As for the other feedback, Verge is known for his scoring. He famously exploded for 43 points off the bench during his junior season, scoring all but 13 of Arizona State’s 56 points in a 40-point loss to St. Mary’s. He averaged 20.8 points as a freshmen and 30.9 as a sophomore at Moberly Area Community College. He averaged 14.3 points in his two seasons at Arizona State.
It was his passing that most impressed his new teammates during his first week of workouts, however.
“Zo was one of the guys that surprised me the most because when we watched highlights of him it was just a lot of scoring,” Trey McGowens said. “Of course there’s not going to be a lot of passing in highlights, but Zo makes the right play at the right time. That’s what I like about this team — everybody makes the right play, especially this year.”
Webster said Verge is a better passer than he thought as well, and C.J. Wilcher praised his basketball IQ.
zo's got some zip ⚡️ pic.twitter.com/EYGRTwaOcY
— Nebraska Basketball (@HuskerHoops) July 19, 2021
Verge averaged 2.3 assists, 2.1 turnovers and 12.9 shot attempts as a junior at Arizona State. Last season, he averaged 3.8 assists, 2.4 turnovers and 12.3 shot attempts despite playing on a roster loaded with guys who liked to have the ball in their hands. At Moberly, Verge averaged 8.2 assists per game his sophomore year, and he sees a roster at Nebraska that will allow him to put that part of his game on display more so than where he was previously.
“I feel like Coach [Hoiberg] has the perfect system to show that I can create for my team,” Verge said. “I’ve been showing that in practice with these guys, just showing them that I’m a true point guard. This is what I do. Just the way Coach runs his system, it’s spaced out and once you get into the seam of defense you can spray it wherever you want. We have great shooters — C.J., he can shoot the lights out of the ball; Bryce [McGowens], he can shoot the ball. So we have guys on the wing that can shoot the ball, so I’m very confident that they’re going to make the shot.”
Teammates also praised Verge’s ability to guard the ball and apply pressure on defense. The key for him will be improving his offensive efficiency. He shot 41.7% from the field including 31.2% from 3 during his 51 games at Arizona State.
Verge’s first month in Lincoln was something of a whirlwind as a late commit and arrival, but he’s taking it day-by-day and putting in the work to make his final season of college basketball what he wants it to be.

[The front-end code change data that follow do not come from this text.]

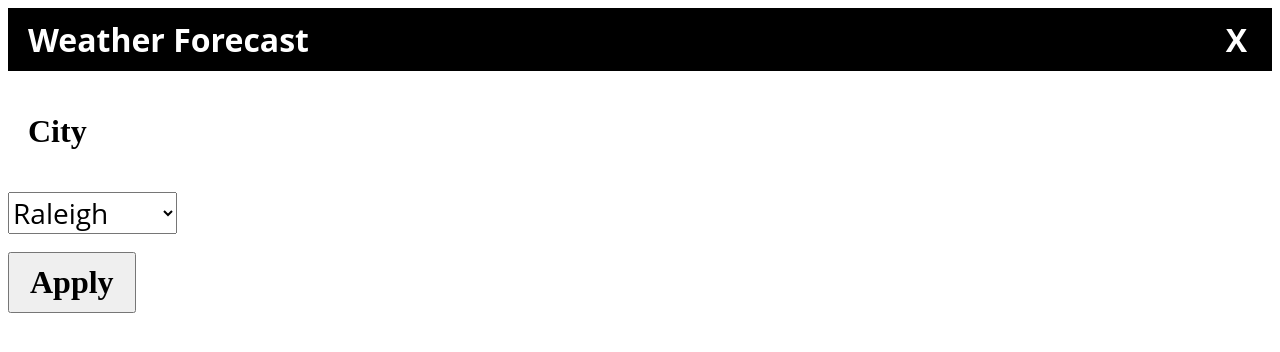
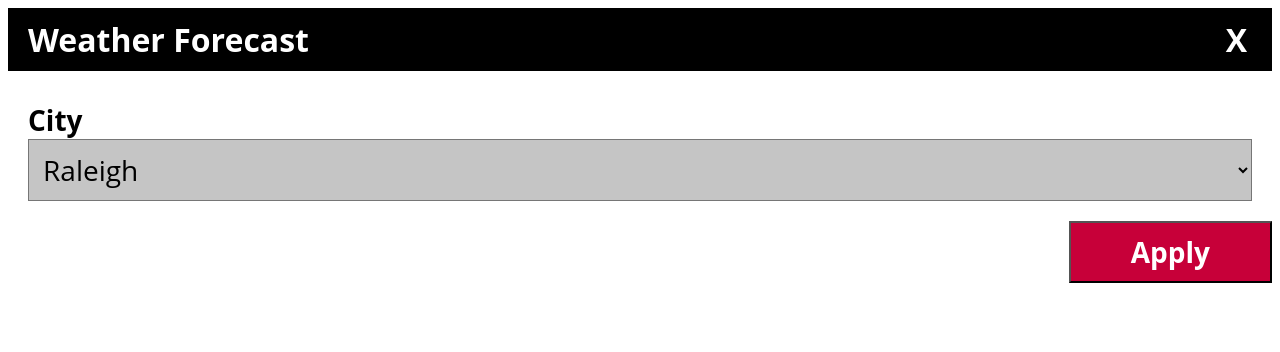
Before and after one commit to ideeparajendran/angular-projects, an Angular app: page / in a window 1280 px wide. Shown: the top 352 px of the page. Built offline with nearby package versions, Linux system fonts and the light colour scheme.

Commit message:
CSS Changes

```diff
--- a/src/app/app.component.css
+++ b/src/app/app.component.css
@@ -1,45 +1,70 @@
 * {
   font-family: 'Open Sans', sans-serif;
+}
+
+.body {
+  display: flex;
+  flex-direction: column;
 }
 
 .title {
   color: white;
   font-size: 32px;
   font-weight: bold;
-  background-color: black;
+  background-color: #000000;
   padding: 10px 20px;
 }
 
 .subTitle {
-  font: 28px bold;
-  font-size: 32px;
+  font-size: 28px;
   font-weight: bold;
-  padding: 10px 20px;
+  margin: 30px 20px 5px 20px;
 }
 
 .dropdown {
   font-size: 28px;
   font-style: normal;
-  display: flex;
+  background-color: #c5c5c5;
+  margin: -5px 20px 20px 20px;
+  padding: 10px;
+}
+
+.option {
+  margin: 30px;
 }
 
 .date {
   font-size: 18px;
   font-weight: bold;
+  margin-top: -20px;
 }
 
 .temperature {
   font-size: 18px;
   font-style: normal;
+  margin: 50px;
+}
+
+.listBody {
+  display: flex;
+  justify-items: center;
+  flex-flow: wrap;
+  margin: 0 auto;
 }
 
 .list {
-  display: inline-block;
+  text-align: center;
+  padding: 10px;
+  margin: 10px;
 }
 
 .button {
-  display: block;
+  margin: 0px 0px 0px auto !important;
+  color: white;
+  background-color: #c70039;
+  padding: 10px 60px;
 }
+
 .cancel {
   margin-right: 5px;
   float: right;
--- a/src/app/app.component.html
+++ b/src/app/app.component.html
@@ -1,32 +1,26 @@
+<div class = "body">
   <div class="title">
     <span>Weather Forecast</span>
-  <span class = "cancel">X</span>
+    <span class = "cancel"> X </span>
   </div>
 
-<p class="subTitle">City</p>
+  <div class="subTitle">City</div>
 
   <select class="dropdown" #mySelect (change)="onOptionsSelected(mySelect.value)">
     <option class="option" *ngFor="let option of cities" [value]="option"
       >{{option}}</option
     >
   </select>
-<br />
+  <div class = "listBody">
     <div class="list" *ngFor="let item of dataList">
       <p class="date">{{item.day}}</p>
       <p class="date">{{item.date}}</p>
       <img src="{{item.imageSrc}}" alt="{{imageAlt}}" />
       <p class="temperature">{{item.temperature}}</p>
     </div>
+  </div>
   <button class="subTitle button" (click)="onOptionsSelected(mySelect.value)">
     Apply
   </button>
   <p class="subTitle" *ngIf="errorText">{{errorText}}</p>
-
-<!-- <mat-form-field appearance="fill">
-<mat-label>Favorite food</mat-label>
-<mat-select [(value)]="selected">
-  <mat-option *ngFor="let food of foods" >
-    {{food}}
-  </mat-option>
-</mat-select>
-</mat-form-field> -->
+</div>
--- a/src/app/app.component.ts
+++ b/src/app/app.component.ts
@@ -14,30 +14,24 @@ export class AppComponent {
   data: string;
   errorText: string;
   dataList: any[];
-  imageAlt: string = 'Unable to load..';
+  imageAlt: string = 'Unable to load';
   constructor(private appService: AppService, private datePipe: DatePipe) {}
 
   onOptionsSelected(value: string) {
-    console.log('the selected value is ' + value);
     this.appService.fetchData(value).subscribe(
       res => {
         this.data = res['data'];
         this.dataList = [];
-
         for (var item of this.data) {
-          console.log(item);
-
           let dataObject: any = {};
           var transformedDate = this.datePipe
-            .transform(item['datetime'], 'fullDate')
+            .transform(item['datetime'],'EEEE, MMM d, y')
             .split(',');
           [dataObject.day, dataObject.date] = transformedDate;
           dataObject.temperature = item['temp'] + '°C';
-          dataObject.imageSrc =
-            '/icons/' + item['weather']['icon'] + '.png';
+          dataObject.imageSrc = '/icons/' + item['weather']['icon'] + '.png';
           this.dataList.push(dataObject);
         }
-        console.log(this.dataList);
       },
       error => {
         this.errorText = 'Forecast details are not available at the moment';
--- a/src/app/hello.component.ts
+++ /dev/null
@@ -1,18 +0,0 @@
-import { Component, Input } from '@angular/core';
-
-@Component({
-  selector: 'hello',
-  template: `
-    <h1>Hello {{ name }}!</h1>
-  `,
-  styles: [
-    `
-      h1 {
-        font-family: Lato;
-      }
-    `
-  ]
-})
-export class HelloComponent {
-  @Input() name: string;
-}
```
Also changed, not shown: src/app/app.module.ts (+1 -8 lines), src/icons/a01d.png. Lines whose indentation alone changed are shown as unchanged.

“It’s been a lot, just trying to adjust to the system, new teammates, new coaches and a whole new program,” Verge said. “It’s a lot to take in. It’s just gradually, day-by-day, you have to take your time and try not to force everything and just let everything slowly fall into place.”
Nebraska easily could have went into the season with 13 scholarship players, but they saw enough from Verge’s tape to make him a priority, and now that’s he’s in Lincoln he’s hoping to use his extra season to make program history.
Jacob Padilla has been writing for Hail Varsity since 2015. He covers football, volleyball men’s basketball and prep sports. He also co-hosts the Nebraska Preps Postgame and Nebraska Shootaround podcasts for the Hurrdat Media and Hail Varsity podcast networks. His love of basketball can best be described as an obsession and if you need to find him, he’s probably in a gym somewhere watching, coaching or playing hoops.